ISPs Ordered to Block Websites Selling Counterfeit Products
In a landmark decision, a judge of the High Court of Justice, England and Wales has ruled that internet service providers (ISPs) in the United Kingdom may be ordered to take all reasonable steps to prevent or restrict access to websites selling counterfeit goods.
The case was brought by luxury brand owner Compagnie Financiere Richemont SA (Richemont), which relevantly owns the Cartier and Montblanc brands and associated trade marks, against the five largest ISPs in the United Kingdom.
Richemont sought orders requiring the ISPs to block access to websites selling counterfeit goods bearing its trade marks, such as www.hotcartierwatch.com and www.montblancoutletonline.co.uk. While similar orders had been made in copyright infringement cases in the United Kingdom (for example, requiring ISPs to block access to BitTorrent websites), this decision marks the first time that UK law has been used to block access to websites promoting counterfeit goods which infringe trade marks.
The ISPs argued that Richemont should have taken action against the infringing websites directly, and that the cost of implementing orders to block websites was an unjust burden on their businesses, which did not themselves participate in the infringement of the trade marks. The Court rejected these arguments, ruling instead that the orders were necessary, likely to be effective, and struck a proportionate and fair balance between the rights of the parties under the law of the United Kingdom.
This case is of particular interest to trade mark owners, as it represents an emerging area of law that can be used to combat counterfeiting and trade mark infringement in the murky waters of online shopping. For UK-based ISPs, it may signal the beginning of a significant increase in actions to block websites.
There has been no decision of a similar nature in Australia to date.
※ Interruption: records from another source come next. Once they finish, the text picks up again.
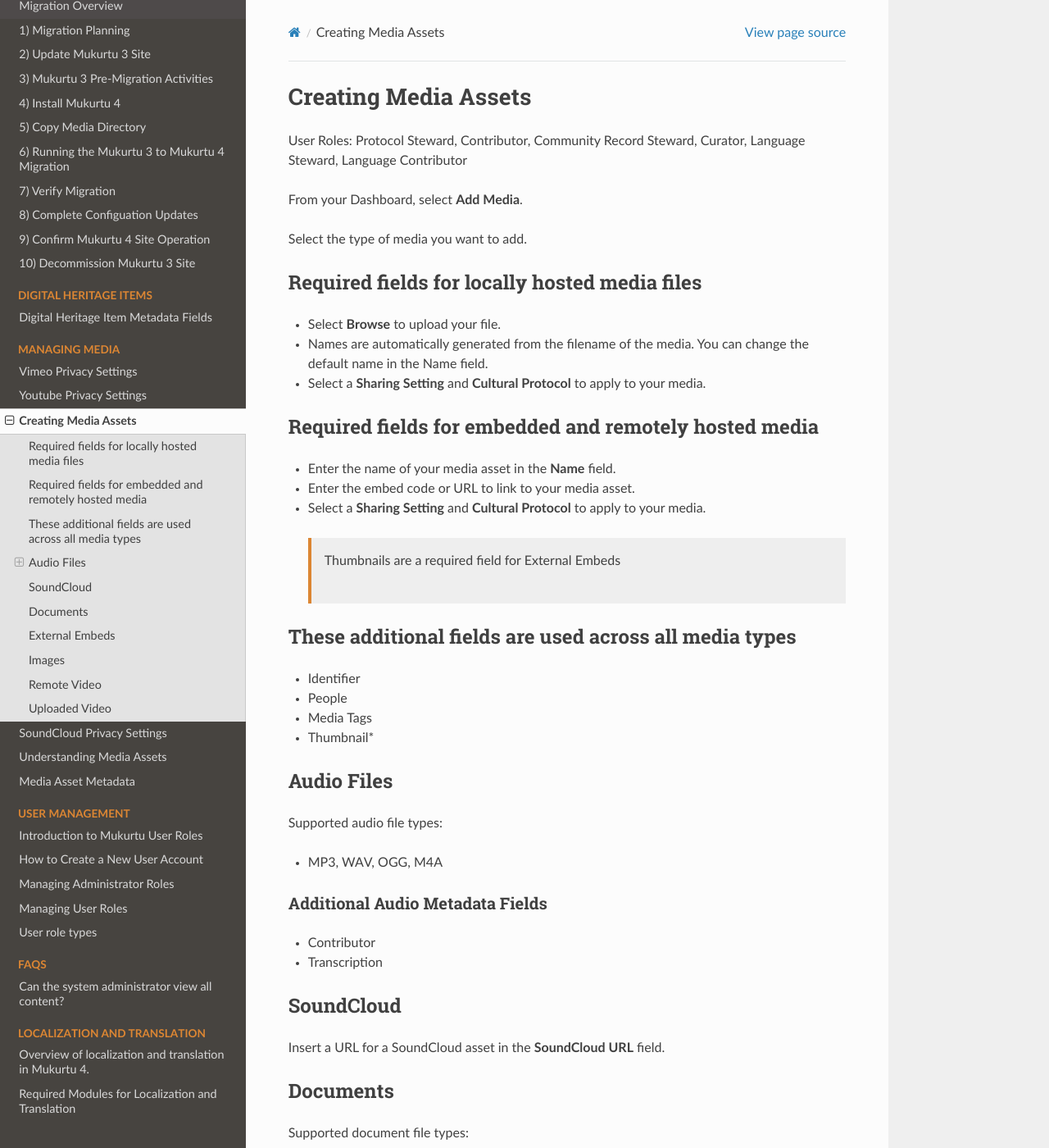
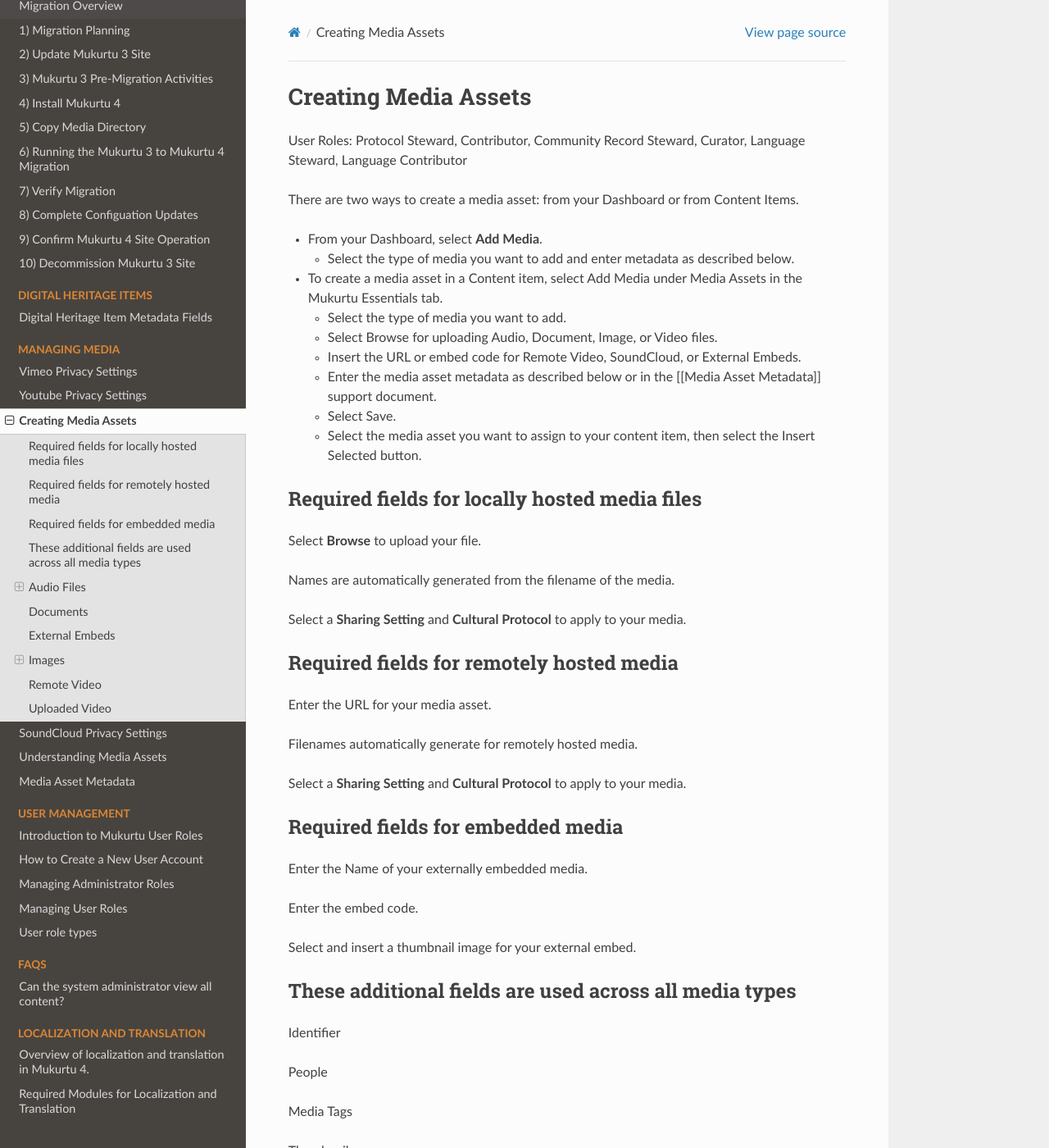
Before and after one commit to MukurtuCMS/mukurtudocs, a Sphinx documentation site: the page built from docs/source/media/upload-media-assets.md, in a window 1280 px wide and 1400 px high. Shown: the whole window at 82% size. Built offline with Sphinx 7.4.7 and the Read the Docs theme 3.1.0, drawn with Linux system fonts in a browser that asks for light colours; some of the changed text lies outside the part shown.

Commit message:
Update upload-media-assets.md

```diff
--- a/docs/source/media/upload-media-assets.md
+++ b/docs/source/media/upload-media-assets.md
@@ -1,56 +1,95 @@
 # Creating Media Assets
 User Roles: Protocol Steward, Contributor, Community Record Steward, Curator, Language Steward, Language Contributor
 
-From your Dashboard, select **Add Media**.
+There are two ways to create a media asset: from your Dashboard or from Content Items.
+- From your Dashboard, select **Add Media**.
+	- Select the type of media you want to add and enter metadata as described below.
+- To create a media asset in a Content item, select Add Media under Media Assets in the Mukurtu Essentials tab.
+	- Select the type of media you want to add.
+	- Select Browse for uploading Audio, Document, Image, or Video files.
+	- Insert the URL or embed code for Remote Video, SoundCloud, or External Embeds.
+	- Enter the media asset metadata as described below or in the [[Media Asset Metadata]] support document.
+	- Select Save.
+	- Select the media asset you want to assign to your content item, then select the Insert Selected button.
+## Required fields for locally hosted media files
 
-Select the type of media you want to add.
+Select **Browse** to upload your file.
 
-## Required fields for locally hosted media files
-- Select **Browse** to upload your file.
-- Names are automatically generated from the filename of the media. You can change the default name in the Name field.
-- Select a **Sharing Setting** and **Cultural Protocol** to apply to your media.
+Names are automatically generated from the filename of the media.
 
-## Required fields for embedded and remotely hosted media
-- Enter the name of your media asset in the **Name** field.
-- Enter the embed code or URL to link to your media asset.
-- Select a **Sharing Setting** and **Cultural Protocol** to apply to your media.
-> Thumbnails are a required field for External Embeds
+Select a **Sharing Setting** and **Cultural Protocol** to apply to your media.
+## Required fields for remotely hosted media
 
+Enter the URL for your media asset.
+
+Filenames automatically generate for remotely hosted media.
+
+Select a **Sharing Setting** and **Cultural Protocol** to apply to your media.
+## Required fields for embedded media
+
+Enter the Name of your externally embedded media.
+
+Enter the embed code.
+
+Select and insert a thumbnail image for your external embed.
 ## These additional fields are used across all media types
-- Identifier
-- People
-- Media Tags
-- Thumbnail*
 
+Identifier
+
+People
+
+Media Tags
+
+Thumbnail
 ## Audio Files
+
 Supported audio file types:
-- MP3, WAV, OGG, M4A
+
+MP3, WAV, OGG, M4A
 ### Additional Audio Metadata Fields
-- Contributor
-- Transcription
 
-## SoundCloud
+Contributor
+
+Transcription
+
+##SoundCloud
+
 Insert a URL for a SoundCloud asset in the **SoundCloud URL** field.
+## Documents
 
-## Documents
 Supported document file types:
-- PDF, PPT, PPTX, XLS, XLSX, DOC, DOCX, ODT, TXT, CSV, ODG, SXW, ODS, RTF, ZIP, RAR, GZ, 7Z, TAR
 
+PDF, PPT, PPTX, XLS, XLSX, DOC, DOCX, ODT, TXT, CSV, ODG, SXW, ODS, RTF, ZIP, RAR, GZ, 7Z, TAR
 ## External Embeds
+
 Insert an embed code from a remote website in the **External Embed** field.
->A Thumbnail is required for External Embeds.
 
->Note that externally hosted resources cannot be protected by cultural protocols.
+> A Thumbnail is required for External Embeds.
 
+> Note that externally hosted resources cannot be protected by cultural protocols.
 ## Images
+
 Supported image file types:
-- JPEG, JPG, PNG, GIF, DNG, TIFF
-    - DNG and TIFF preservation format files are not recommended
+
+JPEG, JPG, PNG, GIF, DNG, TIFF
+
+DNG and TIFF preservation format files are not recommended
+
+### Additional Image Metadata Fields
+
+Alternative Text - this is a required field for images
 
 ## Remote Video
+
 Mukurtu supports remotely hosted videos from Vimeo and YouTube.
+
 Insert a URL for a Vimeo or YouTube video in the **Video URL** field.
+## Uploaded Video
 
-## Uploaded Video
 Supported video file types:
-- MP4, WEBM, OGV
+
+MP4, WEBM, OGV
+
+For more information on Media Assets, see:
+[[Media Asset Metadata]]
+[[Understanding Media Assets]]
```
In fact, film companies were unsuccessful in an action in the High Court of Australia which sought to force ISPs to block torrents in the iiNet decision . An extension of the Richemont decision into Australia would be a further development in the law and would provide further protection for brand owners online.